The Importance of Bees as Pollinators

We all know that bees are an important part of our environment, but what makes them essential pollinators? And what about native bees, how can we help them to thrive also?

Globally there are 8 species of honey bees, each locally adapted to unique regions of the world. Honey bees are social insects that live in large family units and work together as superorganisms with many thousands of individuals. Honey bees, of course, produce honey as their name suggests. This is collected as nectar from flowering plants and brought back to the hive as food to feed their young and fuel their busy daily work.

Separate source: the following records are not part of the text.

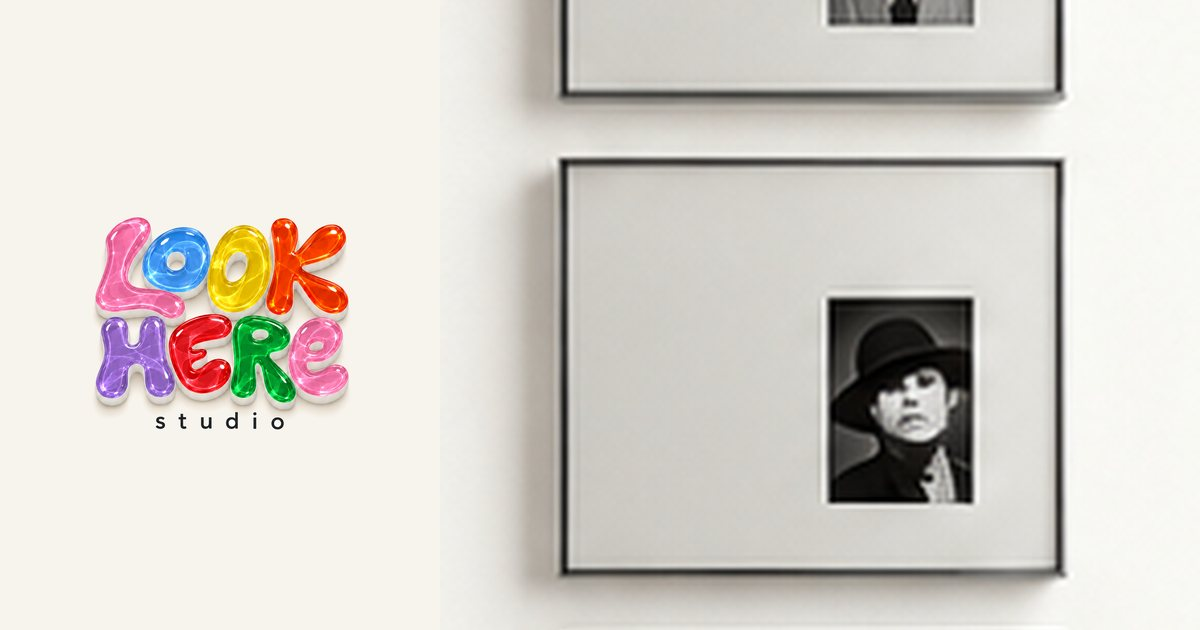
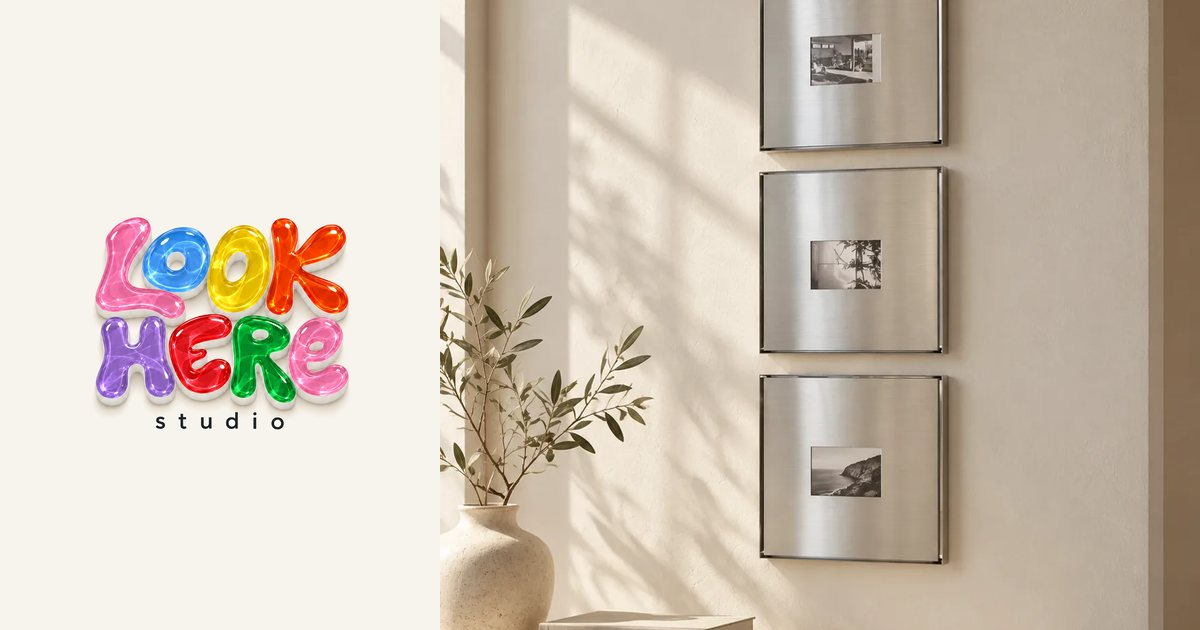
Square Frame + Strip Frame: new lifestyle photography
Square Frame gets two room shots (set of three, brushed silver); Strip Frame
gets the photobooth-strip room shot. Both switch to cover fit; share cards
regenerated; old cutout PNG/WebP removed.

diff --git a/data/products.ts b/data/products.ts
@@ -128,8 +128,9 @@ export const products: Product[] = [
     price: 8900,
     currency: "INR",
     status: "available",
-    images: ["/objects/square-frame.webp"],
+    images: ["/objects/square-frame-1.webp", "/objects/square-frame-2.webp"],
     lifestyleImages: [],
+    imageFit: "cover",
     leadTime: "Ships in 3–5 days",
     care: "Glass cleaner on the cloth, never on the glass.",
     installation: "One screw each. Template included.",
@@ -157,8 +158,9 @@ export const products: Product[] = [
     price: 6400,
     currency: "INR",
     status: "available",
-    images: ["/objects/strip-frame.webp"],
+    images: ["/objects/strip-frame-1.webp"],
     lifestyleImages: [],
+    imageFit: "cover",
     leadTime: "Ships in 3–5 days",
     care: "Fingerprints wipe off with a dry cloth.",
     installation: "Keyhole mount, single screw.",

A by-product of collecting nectar is the collection of pollen through static electricity to bees' furry bodies. As the bee travels to collect more nectar from another flower, she deposits pollen granules onto new plants, and this transfer allows the flower to be fertilized. Excess pollen is brought back to their hive and provides an important source of fat and protein for baby bees to grow.

This cross pollination allows the plants to produce seed and fruit in a beautiful symbiotic relationship that benefits both the flower and the bee! Bees and flowering plants have been evolving together for over 100 million years, much, much longer than our own human evolution of roughly 6 million years. Pollination remains one of the most important biological processes on our planet.

By far the most well-known species of honey bee is Apis mellifera, or the European honey bee, which is native to parts of Europe, the Middle East, and Africa, and has been brought around the globe over the last few centuries to serve as the world’s most important agricultural pollinator and honey producer. The reason European honey bees are such fantastic pollinators is that they are exceptionally loyal to a plant species and will recruit other bees in the hive to collectively pollinate a single tree before moving on. They have powerful memories to navigate their surroundings and intricate systems to communicate with one another. This is the species that is responsible for pollinating 1/3 of all the food we eat globally and producing most of the world’s honey that we enjoy. Today there are over 80 million Apis mellifera hives worldwide.

But the story of bees does not end there! There are over 20,000 native bee species globally, each unique in shape, color, behavior, habitat, and family structure. Some are smaller than a grain of rice, some make homes out of leaves and mud, some are bright blue! The diversity and curiosity of this family of native bees is truly mind boggling. New native bee species are being named to science regularly, as we learn more about the world’s delicate native ecosystems and the important role native bees play in these environments. These highly specialized insects are closely evolved to pollinate native flowering plants and play a critical role in pollinating our native ecosystems globally. Bees are truly an indicator species for a healthy landscape and an intact environment.

About 75% of global plant species require an insect- mostly a variety of bees- to move their pollen from one plant to another to effect pollination and many farmers rely on a diversity of bees to pollinate their produce. Incredibly, natural pollination by the right type of bee improves the quality of the crop, from its nutritional value to its shelf life! The global economic value of pollination by these diverse insects is between $235 and 577 billion dollars USD annually.

Many native bees live and operate very differently to their honey bee counterparts. They are often solitary bees that live in small family units of a few dozen individuals, most do not produce honey, and many do not sting. Many native bees are pollen specialists meaning that they only use pollen from one species or genus of plants, so if that plant or habitat is no longer available in the environment, that bee is threatened, and if the plant is not pollinated then that plant species is also threatened. These relationships illustrate how delicate the links and connections of native ecosystems truly are and how important it is to conserve and protect both the insect pollinators and the larger plant habitat that they visit.

Unfortunately, native bees are understudied and under-protected overall and like their honey bee counterparts, are also under threat from loss of habitat and diverse forage (food) sources, harmful pesticide use, parasites & diseases, and the effects of climate change.

The good thing is that slowly the world is waking up to the importance of these small but mighty creatures. We all have a deeply personal reason to care about and help protect bees: we eat food! It is a misnomer that we would not survive without bees, we would still have wind and water pollinated food crops like corn and wheat, but these are largely foods lacking in important vitamins, minerals, and vibrant colors. Without bees we would not have most fruits, vegetables, and nut crops, staple favorites like coffee & chocolate, and would also miss cotton to make our clothing, and alfalfa and clover to raise our dairy and meat.